Vaccinated

21 Jun Vaccinated

An edited version of this was published in the NZ Woman’s Weekly 28.6.21

 

In March last year, a much more brazen version of Current Me was banging on to a workmate about how relaxed I felt about all this Covid-19 stuff. I was young-ish (not 90), had a great immune system, hadn’t caught a virus in years. I could see how it might worry other people but, honestly, I wasn’t that bothered.

I really don’t like March 2020 Me. Quite annoying. Though in my defence, this was only a week after New Zealand’s first reported case, and we were yet to contemplate our first lockdown – or even picture what a lockdown was. News from elsewhere was troubling, but news from elsewhere often is, and we knew little about infection and death rates, and nothing of Long Covid.

A witness for the prosecution would note, however, that the real reason for my confidence (bordering on hubris) was that I had the Best Ever Overseas Holiday booked and paid for after a year of careful planning (cue gods laughing) and I didn’t want anything to stop me getting on that plane. I was ready to take my chances (I can hardly bear to type these words) on a six week trip to America.

Furthest I’ve been since then is Dunedin. Loved it. I mean, it’s no New Orleans Jazz Festival or Disneyworld, sure, but you know… cheese rolls and comedy gigs. There is no way now I would get on an international flight – bubble or no bubble – until I am fully vaccinated. I’ve become increasingly anxious about going to work in rooms filled with hundreds of people, some of whom have been travelling across the Tasman.

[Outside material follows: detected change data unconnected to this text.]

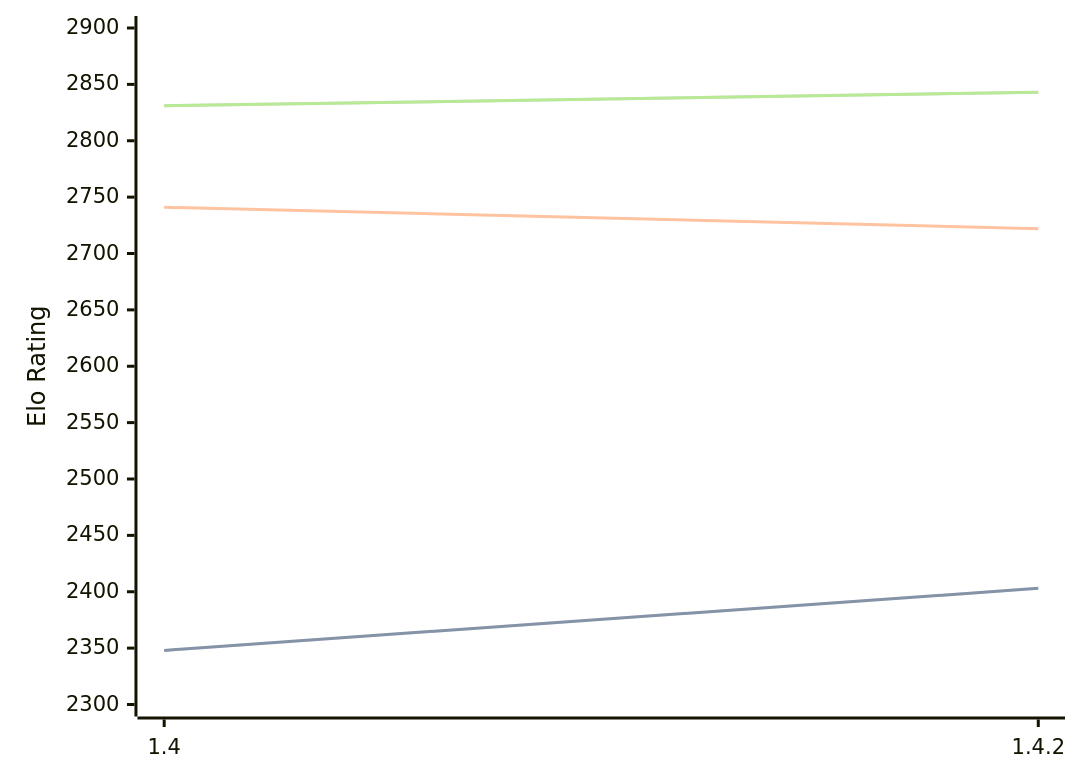
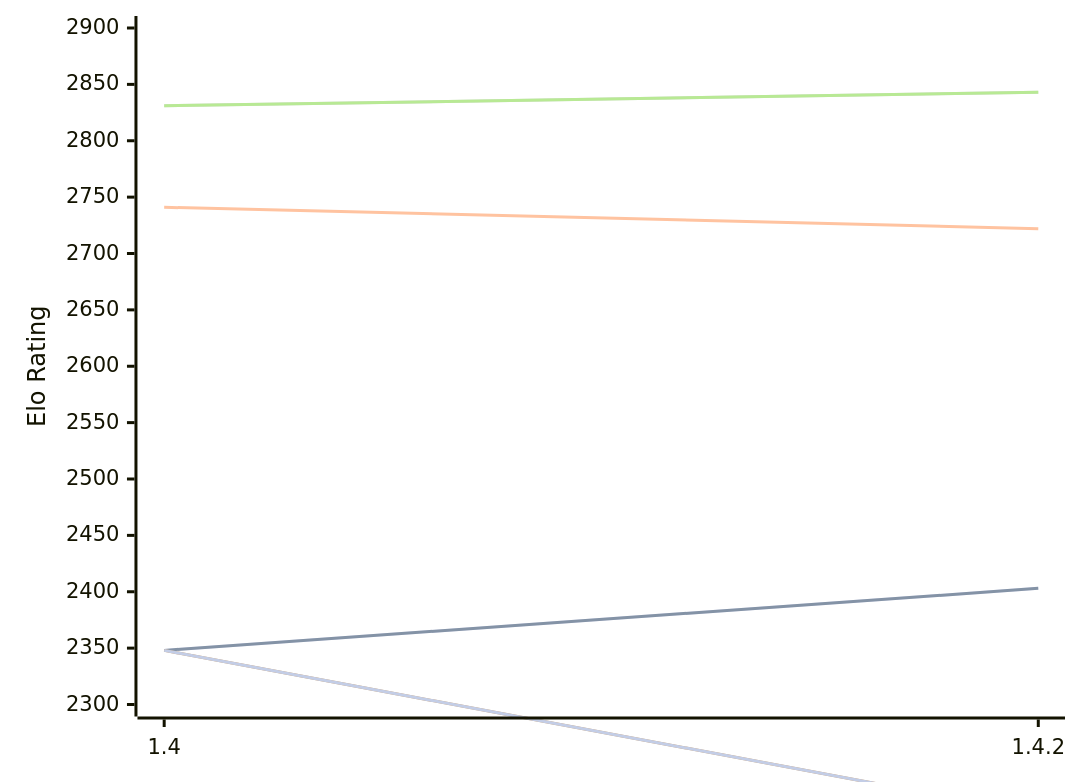
One commit to computer-chess-index/cci changed the diagram in engines/Spike.md. Above: the diagram before and after it, drawn with Mermaid. The commit also changed other lines of this file, not shown here.

Commit message:
Update CCI Ratings (ELO VLTC) - 2026-10-11

````diff
--- a/engines/Spike.md
+++ b/engines/Spike.md
@@ -48,16 +48,13 @@
 ```mermaid
 %%{init: {"theme":"base","themeVariables":{"seriesColors:['#a3a3a3','#222221','#faa371']}}}%%
 xychart-beta
   x-axis ["1.4", "1.4.2"]
   y-axis "Elo Rating" 2300 --> 2900
   line "" [2348, 2403]
   line "T1: STC (8.0+0.08s)" [2348, 2403]
   line "T1: LTC (60.0+0.60s)" [2741, 2722]
   line "" [2831, 2843]
   line "T1: VLTC (2m24s+1.12s)" [2831, 2843]
-  line "" [2195]
-  line "E1: STC (8.0+0.08s)" [2195]
-  line "E1: LTC (60.0+0.60s)" [2645]
-  line "" [2792]
-  line "E1: VLTC (2m24s+1.12s)" [2792]
+  line "" [2348,2203]
+  line "E1: STC (8.0+0.08s)" [2348,2203]
 ```
````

So I am massively relieved to have had my first vaccine shot and be halfway there. I am lucky (let’s call it “lucky” in this context) to have been diagnosed, since my hubris of last year, with a health condition that plonks me firmly in Group 3 for New Zealand’s vaccination programme. There are 1.7 million of us who have a dodgy heart or lungs, or cancer or other disease, or a disability, or are pregnant, plus it includes everyone over 65. 

Each DHB is handling the vaccine invitations for their region. Some appear to have a better system than others which is causing a fair amount of frustration. Where I live they offer a phone number to call if you haven’t heard from them yet, but in other districts there has been little communication. It’s this uncertainty that makes you crazy – we want them to have a clear plan, and to see where we fit in it.

So there is criticism of our vaccine rollout (and of every vaccine rollout worldwide) with many here saying it needed to be centralised rather than DHB-led. Hard to argue with given DHBs themselves will be scrapped this time next year in favour of a new public health agency under the Ministry of Health, alongside the Māori Health Authority.

I’m not a doctor (I’m not even a project manager) but while I was attempting to nail down dates for my two vaccinations, it occurred to me that a primary health provider like my GP clinic might have the best information about who needed their jabs first and fast. They’re pretty terrific at calling you in for your flu jab, and I suspect that ultimately, as we keep needing an annual Covid-19 vaccination, pairing these up on a patient schedule might not be the worst idea I’ve ever had. If you’re reading this in your doctor’s waiting room (will we get the magazines back soon?) mention it to her or him and see what they reckon.

My arm was sore (briefly) after that first shot, but my anxious shoulders have dropped back into place. There at the sharp end of vaccinations (deliberate use of “sharp”, yes) it was all calm and efficiency and compassion. In our neighbourhood, they’ve taken over an empty Warehouse store, and it is the greatest bargain going. I had an official appointment but my Close Household Contact (aka my husband) was allowed to join me. “Tell them Dave says he can be a ‘drop in’,” said kindly Dave, who was sorting the queue at the door.

He did the same for the woman ahead of us accompanying her elderly father. “Are you ok standing for a while, or can we get you a wheelchair?” Dave asked, but was assured the dad would be all right leaning on his stick. Dave walked the pair to the first available sign-in desk and left instructions for them to be fast-tracked through the process to keep stick-leaning time to the absolute minimum.

We passed through (I counted) seven pairs of kind and solicitous hands over the next 40 minutes – including the 20 minutes sitting quietly being observed for any reactions. I couldn’t help noticing the layout was similar to a queue for a Disney ride. If they’d piped in a bit of jazz, it would have been perfect.